Input for this task START

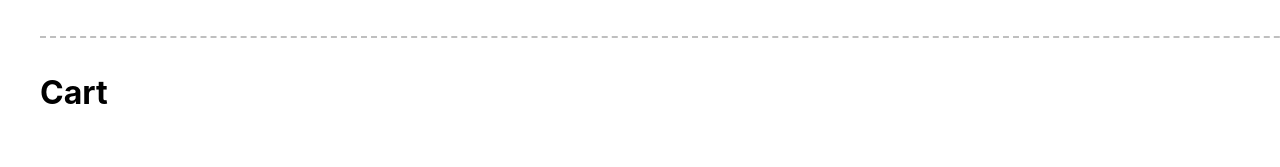
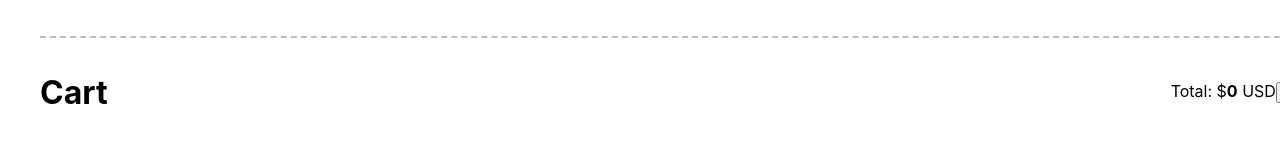
Before and after one commit to khajimatov/sneakers-shop-ts, a React (Create React App) app: page /cart in a window 1280 px wide. Shown: the part 124-291 px from the top of the page. Built offline with nearby package versions, Linux system fonts and the light colour scheme.

Commit message:
ADD: Total price, order button on cart page

```diff
--- /dev/null
+++ b/src/components/OrderButton/index.tsx
@@ -0,0 +1,10 @@
+import React from 'react'
+import styles from './OrderButton.module.css';
+
+const OrderButton = () => {
+    return (
+        <button className={styles.buyButton} >ORDER</button>
+    )
+}
+
+export default OrderButton;
--- a/src/pages/Cart/Cart.module.css
+++ b/src/pages/Cart/Cart.module.css
@@ -2,6 +2,7 @@
     height: 48.8px;
     display: flex;
     align-items: center;
+    justify-content: space-between;
 }
 
 .heading {
--- a/src/pages/Cart/index.tsx
+++ b/src/pages/Cart/index.tsx
@@ -1,4 +1,4 @@
-import React from 'react';
+import React, { useState } from 'react';
 import styles from './Cart.module.css';
 
 import { useSelector } from 'react-redux';
@@ -6,18 +6,26 @@ import { RootState } from '../../index';
 
 import Card from '../../components/Card';
 import Empty from '../../components/Empty';
+import OrderButton from '../../components/OrderButton';
 
 const Cart: React.FC = () => {
+
     const cart = useSelector((state: RootState) => state.cart);
 
     const renderItems = () => {
-        return cart.length > 0 ? cart.map(item => <Card key={item.id} id={item.id} title={item.title} price={item.price} imageURL={item.imageURL} />) : <Empty title='Cart is empty' />
+        return cart.length > 0 ? cart.map(item =>
+            <Card key={item.id} id={item.id} title={item.title} price={item.price} imageURL={item.imageURL} />
+        ) : <Empty title='Cart is empty' />
     }
 
     return (
         <div className={styles.cart}>
             <div className={styles.headingContainer}>
                 <h1 className={styles.heading}>Cart</h1>
+                <div>
+                    Total: $<b>{cart.length > 0 ? cart.map(o => o.price).reduce((a, c) => { return a + c }) : 0}</b> USD
+                    <OrderButton />
+                </div>
             </div>
             <div className={styles.container}>
                 {renderItems()}
```
Also changed, not shown: src/components/OrderButton/OrderButton.module.css (added).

Input for this task END

▸ Task item
Every entry, word for word, should be given again; the pictures are not part of the copy.

▸ Your response
Before and after one commit to khajimatov/sneakers-shop-ts, a React (Create React App) app: page /cart in a window 1280 px wide. Shown: the part 124-291 px from the top of the page. Built offline with nearby package versions, Linux system fonts and the light colour scheme.

Commit message:
ADD: Total price, order button on cart page

```diff
--- /dev/null
+++ b/src/components/OrderButton/index.tsx
@@ -0,0 +1,10 @@
+import React from 'react'
+import styles from './OrderButton.module.css';
+
+const OrderButton = () => {
+    return (
+        <button className={styles.buyButton} >ORDER</button>
+    )
+}
+
+export default OrderButton;
--- a/src/pages/Cart/Cart.module.css
+++ b/src/pages/Cart/Cart.module.css
@@ -2,6 +2,7 @@
     height: 48.8px;
     display: flex;
     align-items: center;
+    justify-content: space-between;
 }
 
 .heading {
--- a/src/pages/Cart/index.tsx
+++ b/src/pages/Cart/index.tsx
@@ -1,4 +1,4 @@
-import React from 'react';
+import React, { useState } from 'react';
 import styles from './Cart.module.css';
 
 import { useSelector } from 'react-redux';
@@ -6,18 +6,26 @@ import { RootState } from '../../index';
 
 import Card from '../../components/Card';
 import Empty from '../../components/Empty';
+import OrderButton from '../../components/OrderButton';
 
 const Cart: React.FC = () => {
+
     const cart = useSelector((state: RootState) => state.cart);
 
     const renderItems = () => {
-        return cart.length > 0 ? cart.map(item => <Card key={item.id} id={item.id} title={item.title} price={item.price} imageURL={item.imageURL} />) : <Empty title='Cart is empty' />
+        return cart.length > 0 ? cart.map(item =>
+            <Card key={item.id} id={item.id} title={item.title} price={item.price} imageURL={item.imageURL} />
+        ) : <Empty title='Cart is empty' />
     }
 
     return (
         <div className={styles.cart}>
             <div className={styles.headingContainer}>
                 <h1 className={styles.heading}>Cart</h1>
+                <div>
+                    Total: $<b>{cart.length > 0 ? cart.map(o => o.price).reduce((a, c) => { return a + c }) : 0}</b> USD
+                    <OrderButton />
+                </div>
             </div>
             <div className={styles.container}>
                 {renderItems()}
```
Also changed, not shown: src/components/OrderButton/OrderButton.module.css (added).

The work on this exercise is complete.